--- TASK GOAL ---
Where in the records does the word "Google" appear? Copy each line that holds it.

--- PROVIDED RECORDS ---
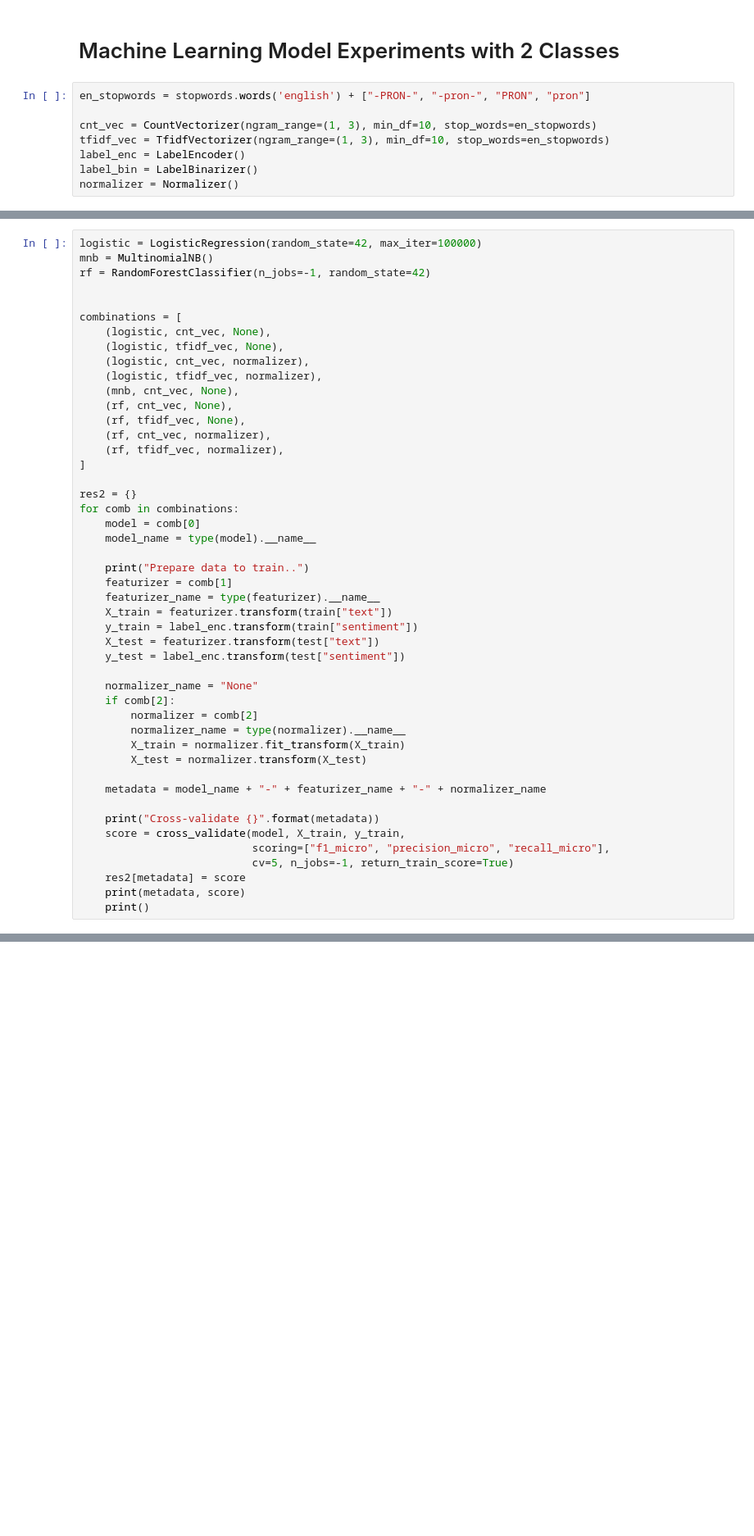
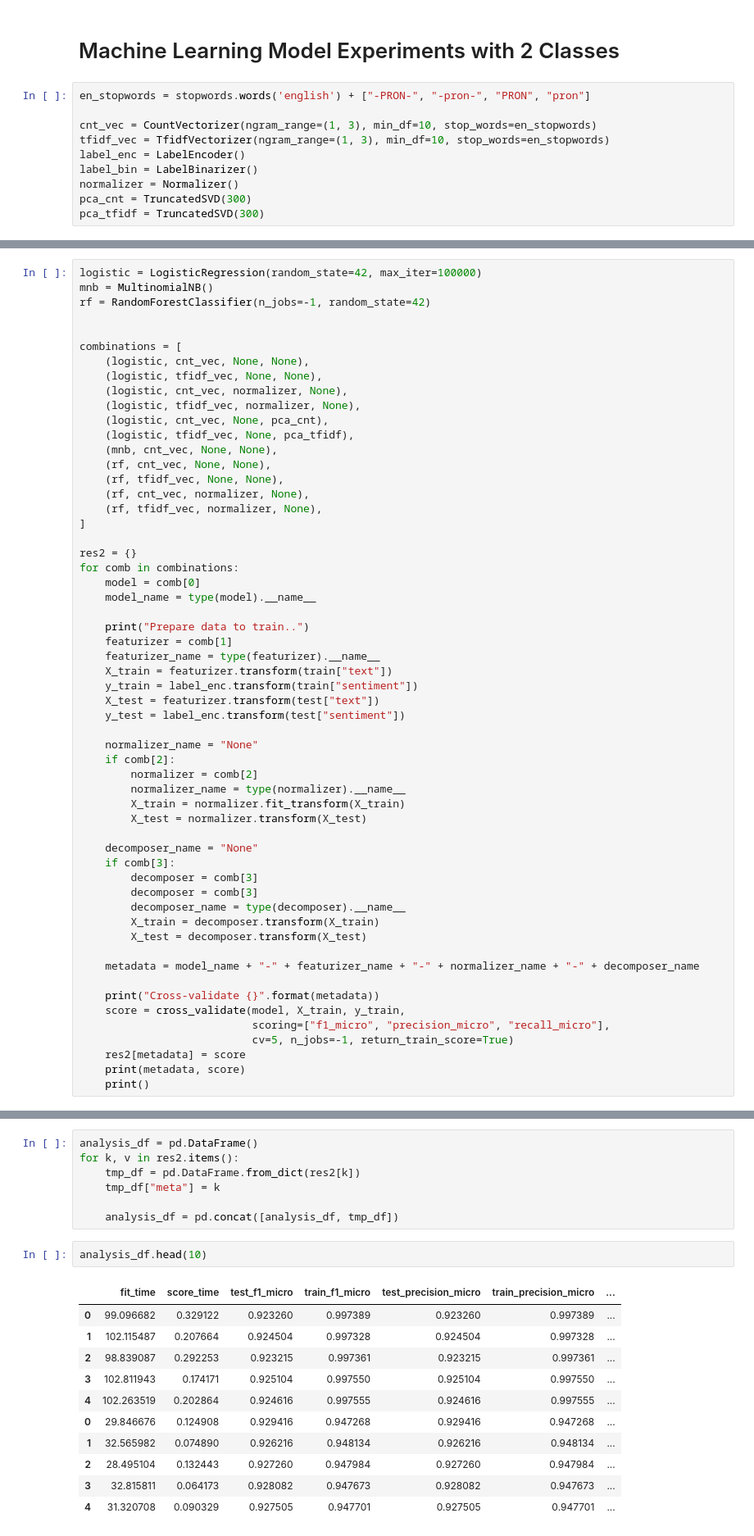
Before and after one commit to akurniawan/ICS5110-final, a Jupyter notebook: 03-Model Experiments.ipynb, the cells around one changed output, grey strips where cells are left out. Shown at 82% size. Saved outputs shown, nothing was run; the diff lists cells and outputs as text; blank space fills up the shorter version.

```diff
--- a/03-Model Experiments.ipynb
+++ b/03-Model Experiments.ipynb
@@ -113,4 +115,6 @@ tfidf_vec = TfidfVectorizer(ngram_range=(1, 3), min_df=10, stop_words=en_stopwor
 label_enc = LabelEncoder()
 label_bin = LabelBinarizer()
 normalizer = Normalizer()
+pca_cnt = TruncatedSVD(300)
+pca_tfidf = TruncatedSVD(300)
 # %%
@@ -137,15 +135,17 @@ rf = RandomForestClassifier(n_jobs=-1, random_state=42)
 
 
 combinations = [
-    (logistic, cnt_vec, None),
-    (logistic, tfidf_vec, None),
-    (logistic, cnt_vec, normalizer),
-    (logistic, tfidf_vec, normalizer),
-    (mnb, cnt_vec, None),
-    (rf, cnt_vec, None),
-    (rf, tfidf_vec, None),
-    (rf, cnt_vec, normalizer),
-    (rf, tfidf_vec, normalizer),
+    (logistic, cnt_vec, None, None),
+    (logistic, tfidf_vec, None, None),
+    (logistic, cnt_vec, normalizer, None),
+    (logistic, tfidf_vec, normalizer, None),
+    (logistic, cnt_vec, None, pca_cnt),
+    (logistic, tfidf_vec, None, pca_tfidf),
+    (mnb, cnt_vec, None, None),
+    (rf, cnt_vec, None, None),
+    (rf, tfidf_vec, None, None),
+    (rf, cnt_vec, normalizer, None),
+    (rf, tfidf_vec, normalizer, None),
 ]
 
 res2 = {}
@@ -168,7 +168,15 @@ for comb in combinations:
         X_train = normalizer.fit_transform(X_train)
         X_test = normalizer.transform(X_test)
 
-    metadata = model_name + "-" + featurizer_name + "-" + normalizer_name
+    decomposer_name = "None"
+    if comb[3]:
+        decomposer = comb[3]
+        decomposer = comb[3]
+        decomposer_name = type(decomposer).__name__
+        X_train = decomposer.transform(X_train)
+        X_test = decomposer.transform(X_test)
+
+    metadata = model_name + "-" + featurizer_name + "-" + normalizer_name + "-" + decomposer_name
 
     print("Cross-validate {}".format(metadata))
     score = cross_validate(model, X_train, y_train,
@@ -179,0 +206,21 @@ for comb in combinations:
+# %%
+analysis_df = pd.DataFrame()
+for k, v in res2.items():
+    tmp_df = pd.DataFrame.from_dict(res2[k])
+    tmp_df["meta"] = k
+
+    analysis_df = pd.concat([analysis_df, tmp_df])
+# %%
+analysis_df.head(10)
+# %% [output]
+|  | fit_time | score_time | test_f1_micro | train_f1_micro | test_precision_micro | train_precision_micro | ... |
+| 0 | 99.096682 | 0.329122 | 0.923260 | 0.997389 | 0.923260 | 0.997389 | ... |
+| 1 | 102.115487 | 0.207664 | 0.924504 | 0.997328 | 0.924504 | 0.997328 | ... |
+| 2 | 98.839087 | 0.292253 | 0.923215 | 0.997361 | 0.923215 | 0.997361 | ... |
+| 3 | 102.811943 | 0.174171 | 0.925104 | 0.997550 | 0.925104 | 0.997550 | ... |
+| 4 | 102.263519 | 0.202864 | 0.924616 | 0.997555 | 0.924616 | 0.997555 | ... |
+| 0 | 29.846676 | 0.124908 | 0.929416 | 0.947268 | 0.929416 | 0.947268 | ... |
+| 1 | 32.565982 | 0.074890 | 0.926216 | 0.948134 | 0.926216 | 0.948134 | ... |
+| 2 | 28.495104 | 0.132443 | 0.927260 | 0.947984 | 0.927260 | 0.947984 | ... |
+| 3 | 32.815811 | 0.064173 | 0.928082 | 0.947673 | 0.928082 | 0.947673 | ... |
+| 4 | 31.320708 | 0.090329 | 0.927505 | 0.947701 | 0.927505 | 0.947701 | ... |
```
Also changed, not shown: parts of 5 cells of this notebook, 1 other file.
...
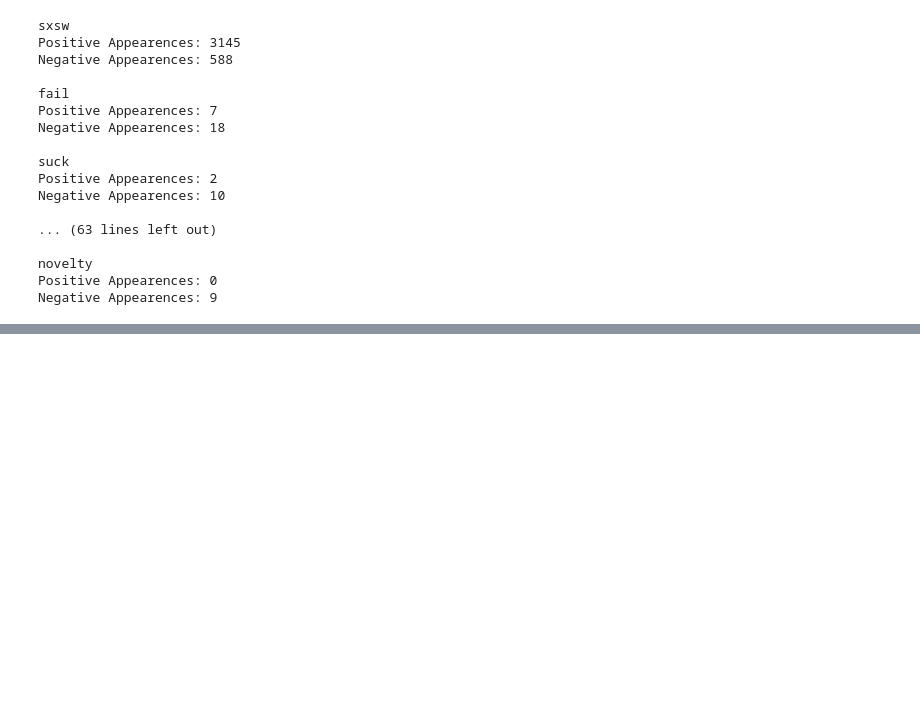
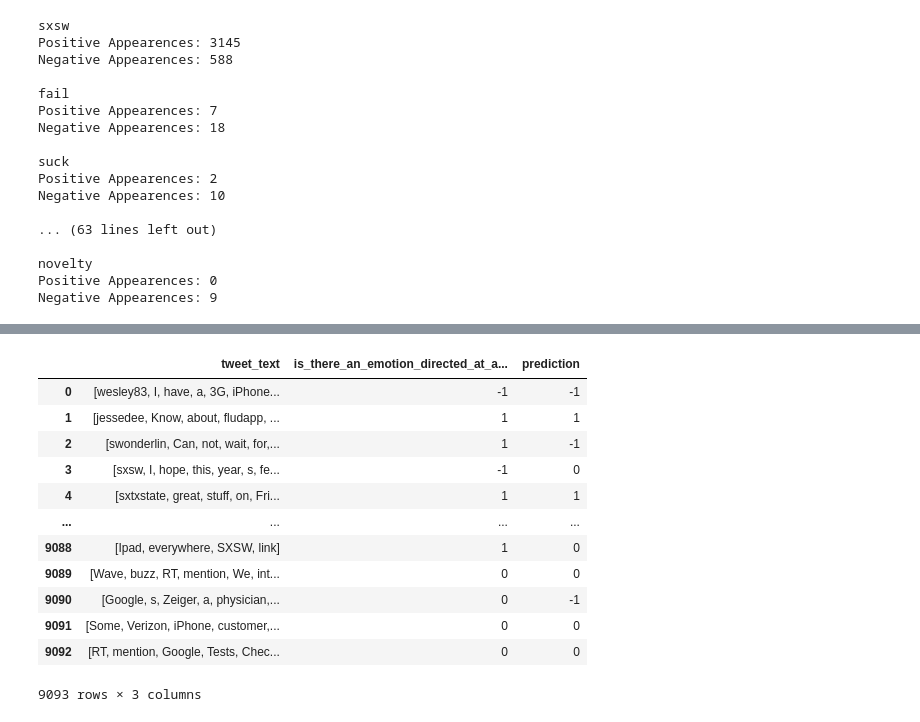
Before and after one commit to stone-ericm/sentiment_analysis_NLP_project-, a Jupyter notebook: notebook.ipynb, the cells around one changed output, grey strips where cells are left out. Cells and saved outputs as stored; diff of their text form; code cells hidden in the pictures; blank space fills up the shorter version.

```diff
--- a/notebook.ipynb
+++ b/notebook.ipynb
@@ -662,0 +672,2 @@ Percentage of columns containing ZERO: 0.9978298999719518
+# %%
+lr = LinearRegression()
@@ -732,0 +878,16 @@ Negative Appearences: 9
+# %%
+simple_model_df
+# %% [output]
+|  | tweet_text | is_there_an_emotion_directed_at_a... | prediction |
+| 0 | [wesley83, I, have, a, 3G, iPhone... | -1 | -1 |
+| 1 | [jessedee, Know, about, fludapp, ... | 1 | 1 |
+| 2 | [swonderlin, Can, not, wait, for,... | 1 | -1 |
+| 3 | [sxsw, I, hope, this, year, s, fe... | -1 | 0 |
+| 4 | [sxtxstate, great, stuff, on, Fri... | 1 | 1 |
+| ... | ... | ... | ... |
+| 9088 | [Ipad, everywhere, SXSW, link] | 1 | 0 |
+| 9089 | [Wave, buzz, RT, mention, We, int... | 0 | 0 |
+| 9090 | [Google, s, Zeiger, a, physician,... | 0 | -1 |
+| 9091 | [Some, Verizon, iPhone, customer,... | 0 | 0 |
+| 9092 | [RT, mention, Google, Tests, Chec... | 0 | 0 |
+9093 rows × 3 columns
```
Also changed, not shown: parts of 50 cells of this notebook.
==
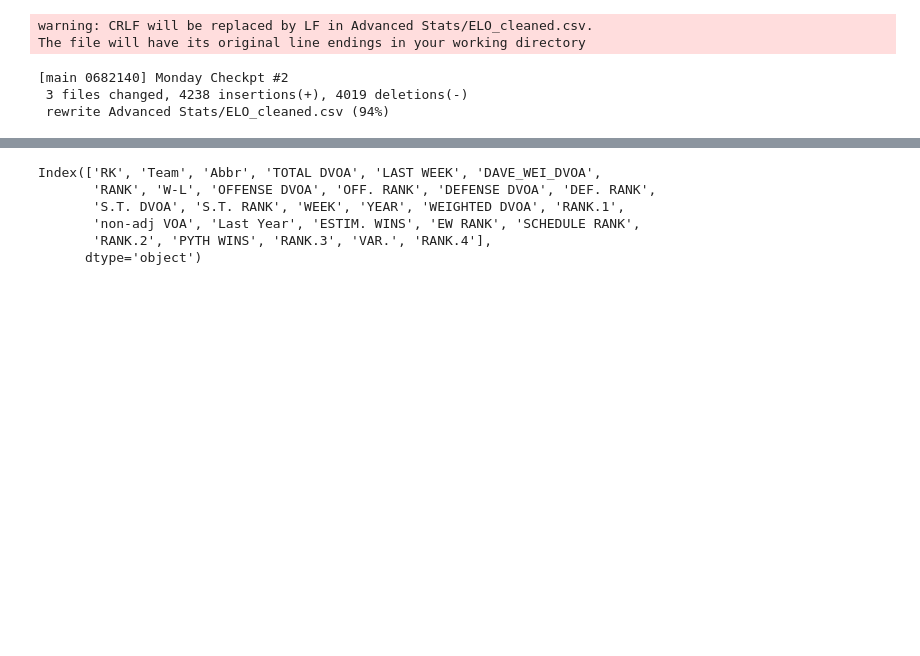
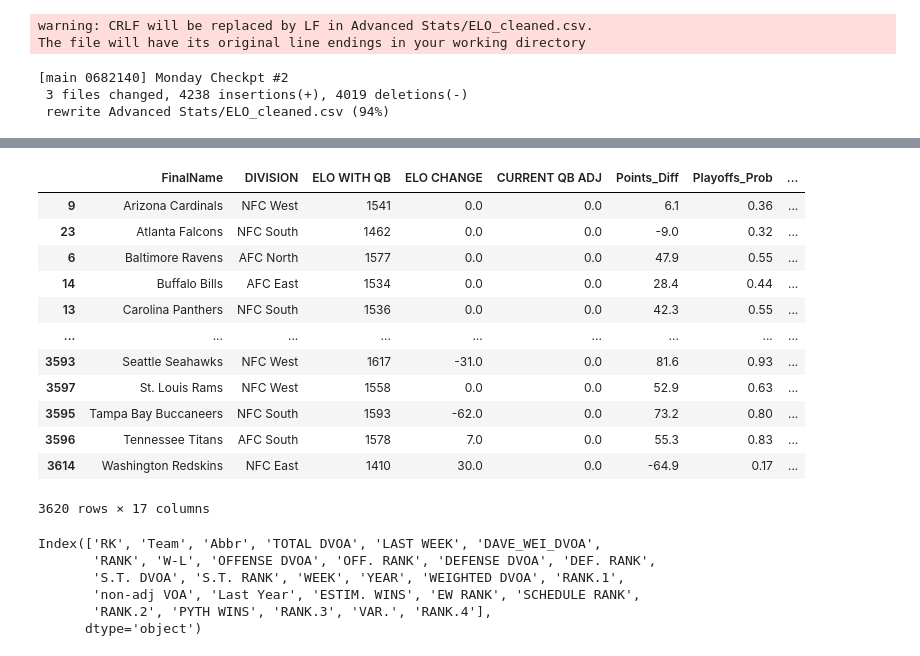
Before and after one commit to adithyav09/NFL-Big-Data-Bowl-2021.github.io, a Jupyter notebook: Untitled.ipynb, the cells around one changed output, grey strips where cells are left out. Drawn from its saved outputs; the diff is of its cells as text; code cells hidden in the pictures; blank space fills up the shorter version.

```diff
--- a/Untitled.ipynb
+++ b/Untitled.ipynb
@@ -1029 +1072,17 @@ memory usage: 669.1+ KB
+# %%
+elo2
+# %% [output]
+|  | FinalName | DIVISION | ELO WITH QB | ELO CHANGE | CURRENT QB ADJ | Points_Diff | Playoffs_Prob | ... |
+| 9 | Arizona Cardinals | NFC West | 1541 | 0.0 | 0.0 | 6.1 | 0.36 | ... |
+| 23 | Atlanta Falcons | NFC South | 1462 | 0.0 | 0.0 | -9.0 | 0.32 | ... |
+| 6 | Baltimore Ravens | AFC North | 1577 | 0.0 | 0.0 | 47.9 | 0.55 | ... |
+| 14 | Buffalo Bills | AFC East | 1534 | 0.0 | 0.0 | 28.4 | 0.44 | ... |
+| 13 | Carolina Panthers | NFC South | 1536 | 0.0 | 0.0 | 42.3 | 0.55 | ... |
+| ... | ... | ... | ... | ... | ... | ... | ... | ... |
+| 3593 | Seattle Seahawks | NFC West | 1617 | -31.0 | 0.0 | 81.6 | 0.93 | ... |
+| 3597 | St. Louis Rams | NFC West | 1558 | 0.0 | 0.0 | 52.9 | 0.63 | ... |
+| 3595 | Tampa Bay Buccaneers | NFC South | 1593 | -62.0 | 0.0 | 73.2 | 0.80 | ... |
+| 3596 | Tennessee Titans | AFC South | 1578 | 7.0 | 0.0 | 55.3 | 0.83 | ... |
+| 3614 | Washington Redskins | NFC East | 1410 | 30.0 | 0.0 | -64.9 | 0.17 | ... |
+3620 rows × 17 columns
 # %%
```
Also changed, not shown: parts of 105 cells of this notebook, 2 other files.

--- WRITTEN SOLUTION ---
+| 9090 | [Google, s, Zeiger, a, physician,... | 0 | -1 |
+| 9092 | [RT, mention, Google, Tests, Chec... | 0 | 0 |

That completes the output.